======== THE DATA ========
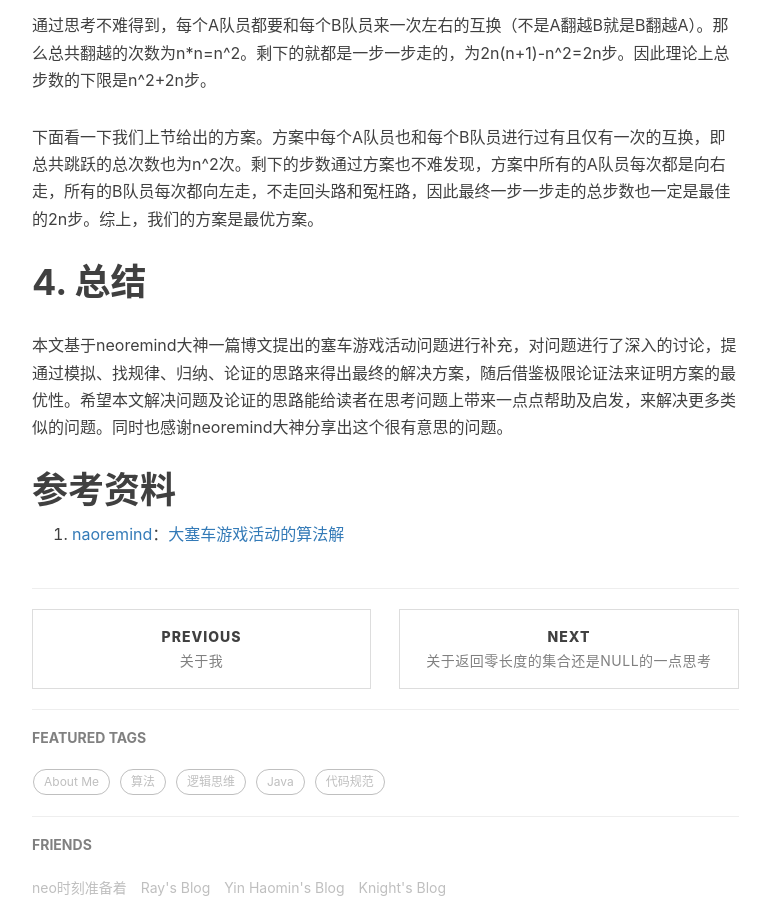
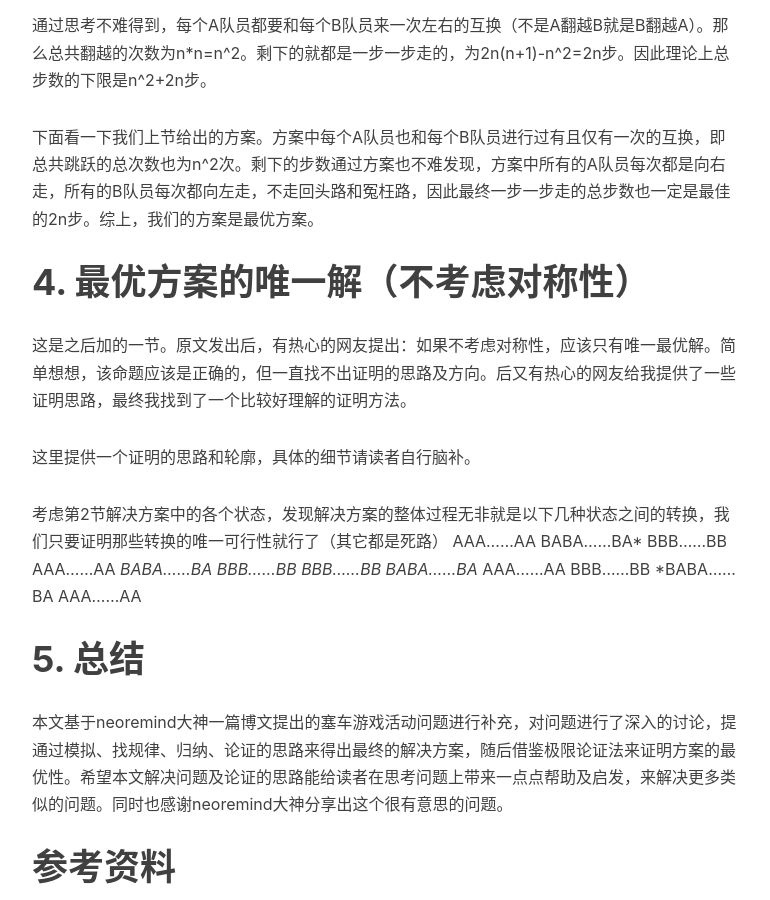
Before and after one commit to jiebaojie/jiebaojie.github.io, a Jekyll site: the page built from _posts/2016-07-31-TalkAboutBigTrafficJam.md, in a window 1280 px wide and 900 px high, scrolled down 3404 px. Shown: the whole window, without its empty margins (233-1003 px from the left). Built offline with Jekyll 4.4.1, drawn with Linux system fonts in a browser that asks for light colours; nearby versions of some CDN libraries; comment, search, counter and statistics services are not loaded.

Commit message:
by baojie

```diff
--- a/WordLife.html
+++ b/WordLife.html
@@ -26,7 +26,7 @@ header-img:
 			<table font face="calibri";size="5" border="0" cellspacing="0" cellpadding="0">
 				<tbody>
 				<tr>
-					<td width="150px">01 修电脑·兰州拉面 </td>
+					<td width="150px">01 修电脑·牛大坊 </td>
 					<td width="150px">02 </td>
 					<td width="150px">03 </td>
 					<td width="150px">04 </td>
--- a/_posts/2016-07-31-TalkAboutBigTrafficJam.md
+++ b/_posts/2016-07-31-TalkAboutBigTrafficJam.md
@@ -96,7 +96,19 @@ neoremind大神在原文中提供了一种解决方案，并附有程序的实
 
 下面看一下我们上节给出的方案。方案中每个A队员也和每个B队员进行过有且仅有一次的互换，即总共跳跃的总次数也为n^2次。剩下的步数通过方案也不难发现，方案中所有的A队员每次都是向右走，所有的B队员每次都向左走，不走回头路和冤枉路，因此最终一步一步走的总步数也一定是最佳的2n步。综上，我们的方案是最优方案。
 
-# 4. 总结
+# 4. 最优方案的唯一解（不考虑对称性）
+
+这是之后加的一节。原文发出后，有热心的网友提出：如果不考虑对称性，应该只有唯一最优解。简单想想，该命题应该是正确的，但一直找不出证明的思路及方向。后又有热心的网友给我提供了一些证明思路，最终我找到了一个比较好理解的证明方法。
+
+这里提供一个证明的思路和轮廓，具体的细节请读者自行脑补。
+
+考虑第2节解决方案中的各个状态，发现解决方案的整体过程无非就是以下几种状态之间的转换，我们只要证明那些转换的唯一可行性就行了（其它都是死路）
+   AAA......AA BABA......BA* BBB......BB
+   AAA......AA *BABA......BA BBB......BB
+   BBB......BB BABA......BA* AAA......AA
+   BBB......BB *BABA......BA AAA......AA
+
+# 5. 总结
 
 本文基于neoremind大神一篇博文提出的塞车游戏活动问题进行补充，对问题进行了深入的讨论，提通过模拟、找规律、归纳、论证的思路来得出最终的解决方案，随后借鉴极限论证法来证明方案的最优性。希望本文解决问题及论证的思路能给读者在思考问题上带来一点点帮助及启发，来解决更多类似的问题。同时也感谢neoremind大神分享出这个很有意思的问题。
 
```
========
(TASK TO CARRY OUT):
Look through the entries. Copy out each line with "width" in it.

(SOLUTION FOR THIS TASK):
-					<td width="150px">01 修电脑·兰州拉面 </td>
+					<td width="150px">01 修电脑·牛大坊 </td>
 					<td width="150px">02 </td>
 					<td width="150px">03 </td>
 					<td width="150px">04 </td>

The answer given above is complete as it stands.